**TASK MATERIAL**
*** Begin section ***

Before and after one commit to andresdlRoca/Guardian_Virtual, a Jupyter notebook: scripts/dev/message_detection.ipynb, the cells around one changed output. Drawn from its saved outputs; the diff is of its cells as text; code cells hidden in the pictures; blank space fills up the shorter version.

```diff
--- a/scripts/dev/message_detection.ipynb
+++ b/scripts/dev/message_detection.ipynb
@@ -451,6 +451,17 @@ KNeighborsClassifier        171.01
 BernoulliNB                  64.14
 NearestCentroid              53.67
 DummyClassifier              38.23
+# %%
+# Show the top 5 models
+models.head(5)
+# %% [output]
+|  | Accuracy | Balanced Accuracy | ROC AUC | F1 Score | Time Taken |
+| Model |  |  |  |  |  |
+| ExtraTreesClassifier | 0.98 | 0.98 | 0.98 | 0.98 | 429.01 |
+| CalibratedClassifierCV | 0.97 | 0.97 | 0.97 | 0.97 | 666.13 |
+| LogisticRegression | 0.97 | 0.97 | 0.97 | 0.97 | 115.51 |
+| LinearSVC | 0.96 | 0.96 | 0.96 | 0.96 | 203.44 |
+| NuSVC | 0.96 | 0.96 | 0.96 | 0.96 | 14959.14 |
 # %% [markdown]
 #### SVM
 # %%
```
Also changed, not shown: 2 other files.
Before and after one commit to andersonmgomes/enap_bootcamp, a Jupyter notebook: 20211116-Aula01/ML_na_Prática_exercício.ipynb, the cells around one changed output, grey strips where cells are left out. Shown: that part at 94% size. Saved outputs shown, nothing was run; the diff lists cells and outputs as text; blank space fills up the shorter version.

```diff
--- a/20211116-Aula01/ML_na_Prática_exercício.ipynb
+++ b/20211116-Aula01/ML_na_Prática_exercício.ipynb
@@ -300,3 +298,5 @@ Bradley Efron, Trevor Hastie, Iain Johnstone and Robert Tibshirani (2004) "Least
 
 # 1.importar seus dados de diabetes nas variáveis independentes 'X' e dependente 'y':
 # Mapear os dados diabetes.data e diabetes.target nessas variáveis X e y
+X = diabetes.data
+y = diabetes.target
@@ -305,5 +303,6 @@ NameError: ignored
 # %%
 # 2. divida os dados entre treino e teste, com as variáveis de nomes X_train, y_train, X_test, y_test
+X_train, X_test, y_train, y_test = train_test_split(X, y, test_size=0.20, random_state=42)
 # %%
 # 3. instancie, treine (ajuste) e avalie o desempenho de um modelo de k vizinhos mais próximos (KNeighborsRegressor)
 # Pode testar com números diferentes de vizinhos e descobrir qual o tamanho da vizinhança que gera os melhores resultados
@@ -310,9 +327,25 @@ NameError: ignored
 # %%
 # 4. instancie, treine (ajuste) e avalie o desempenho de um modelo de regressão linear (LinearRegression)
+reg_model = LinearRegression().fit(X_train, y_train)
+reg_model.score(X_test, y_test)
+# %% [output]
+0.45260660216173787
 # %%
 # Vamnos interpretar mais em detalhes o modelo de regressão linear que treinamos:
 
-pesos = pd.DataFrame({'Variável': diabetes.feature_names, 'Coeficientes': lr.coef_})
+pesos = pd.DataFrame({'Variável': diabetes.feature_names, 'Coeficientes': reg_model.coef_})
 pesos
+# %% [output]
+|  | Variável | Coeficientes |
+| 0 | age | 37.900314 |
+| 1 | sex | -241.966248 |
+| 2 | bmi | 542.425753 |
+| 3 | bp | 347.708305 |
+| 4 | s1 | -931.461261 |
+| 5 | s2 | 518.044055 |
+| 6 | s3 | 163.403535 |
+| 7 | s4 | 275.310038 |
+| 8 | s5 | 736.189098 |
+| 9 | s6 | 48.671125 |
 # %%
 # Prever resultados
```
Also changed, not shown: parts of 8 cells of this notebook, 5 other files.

*** End section ***

**WHAT THE TASK ASKS**
Output every record above, exactly as written.

**OUTPUT OF THE EXERCISE**
Before and after one commit to andresdlRoca/Guardian_Virtual, a Jupyter notebook: scripts/dev/message_detection.ipynb, the cells around one changed output. Drawn from its saved outputs; the diff is of its cells as text; code cells hidden in the pictures; blank space fills up the shorter version.

```diff
--- a/scripts/dev/message_detection.ipynb
+++ b/scripts/dev/message_detection.ipynb
@@ -451,6 +451,17 @@ KNeighborsClassifier        171.01
 BernoulliNB                  64.14
 NearestCentroid              53.67
 DummyClassifier              38.23
+# %%
+# Show the top 5 models
+models.head(5)
+# %% [output]
+|  | Accuracy | Balanced Accuracy | ROC AUC | F1 Score | Time Taken |
+| Model |  |  |  |  |  |
+| ExtraTreesClassifier | 0.98 | 0.98 | 0.98 | 0.98 | 429.01 |
+| CalibratedClassifierCV | 0.97 | 0.97 | 0.97 | 0.97 | 666.13 |
+| LogisticRegression | 0.97 | 0.97 | 0.97 | 0.97 | 115.51 |
+| LinearSVC | 0.96 | 0.96 | 0.96 | 0.96 | 203.44 |
+| NuSVC | 0.96 | 0.96 | 0.96 | 0.96 | 14959.14 |
 # %% [markdown]
 #### SVM
 # %%
```
Also changed, not shown: 2 other files.
Before and after one commit to andersonmgomes/enap_bootcamp, a Jupyter notebook: 20211116-Aula01/ML_na_Prática_exercício.ipynb, the cells around one changed output, grey strips where cells are left out. Shown: that part at 94% size. Saved outputs shown, nothing was run; the diff lists cells and outputs as text; blank space fills up the shorter version.

```diff
--- a/20211116-Aula01/ML_na_Prática_exercício.ipynb
+++ b/20211116-Aula01/ML_na_Prática_exercício.ipynb
@@ -300,3 +298,5 @@ Bradley Efron, Trevor Hastie, Iain Johnstone and Robert Tibshirani (2004) "Least
 
 # 1.importar seus dados de diabetes nas variáveis independentes 'X' e dependente 'y':
 # Mapear os dados diabetes.data e diabetes.target nessas variáveis X e y
+X = diabetes.data
+y = diabetes.target
@@ -305,5 +303,6 @@ NameError: ignored
 # %%
 # 2. divida os dados entre treino e teste, com as variáveis de nomes X_train, y_train, X_test, y_test
+X_train, X_test, y_train, y_test = train_test_split(X, y, test_size=0.20, random_state=42)
 # %%
 # 3. instancie, treine (ajuste) e avalie o desempenho de um modelo de k vizinhos mais próximos (KNeighborsRegressor)
 # Pode testar com números diferentes de vizinhos e descobrir qual o tamanho da vizinhança que gera os melhores resultados
@@ -310,9 +327,25 @@ NameError: ignored
 # %%
 # 4. instancie, treine (ajuste) e avalie o desempenho de um modelo de regressão linear (LinearRegression)
+reg_model = LinearRegression().fit(X_train, y_train)
+reg_model.score(X_test, y_test)
+# %% [output]
+0.45260660216173787
 # %%
 # Vamnos interpretar mais em detalhes o modelo de regressão linear que treinamos:
 
-pesos = pd.DataFrame({'Variável': diabetes.feature_names, 'Coeficientes': lr.coef_})
+pesos = pd.DataFrame({'Variável': diabetes.feature_names, 'Coeficientes': reg_model.coef_})
 pesos
+# %% [output]
+|  | Variável | Coeficientes |
+| 0 | age | 37.900314 |
+| 1 | sex | -241.966248 |
+| 2 | bmi | 542.425753 |
+| 3 | bp | 347.708305 |
+| 4 | s1 | -931.461261 |
+| 5 | s2 | 518.044055 |
+| 6 | s3 | 163.403535 |
+| 7 | s4 | 275.310038 |
+| 8 | s5 | 736.189098 |
+| 9 | s6 | 48.671125 |
 # %%
 # Prever resultados
```
Also changed, not shown: parts of 8 cells of this notebook, 5 other files.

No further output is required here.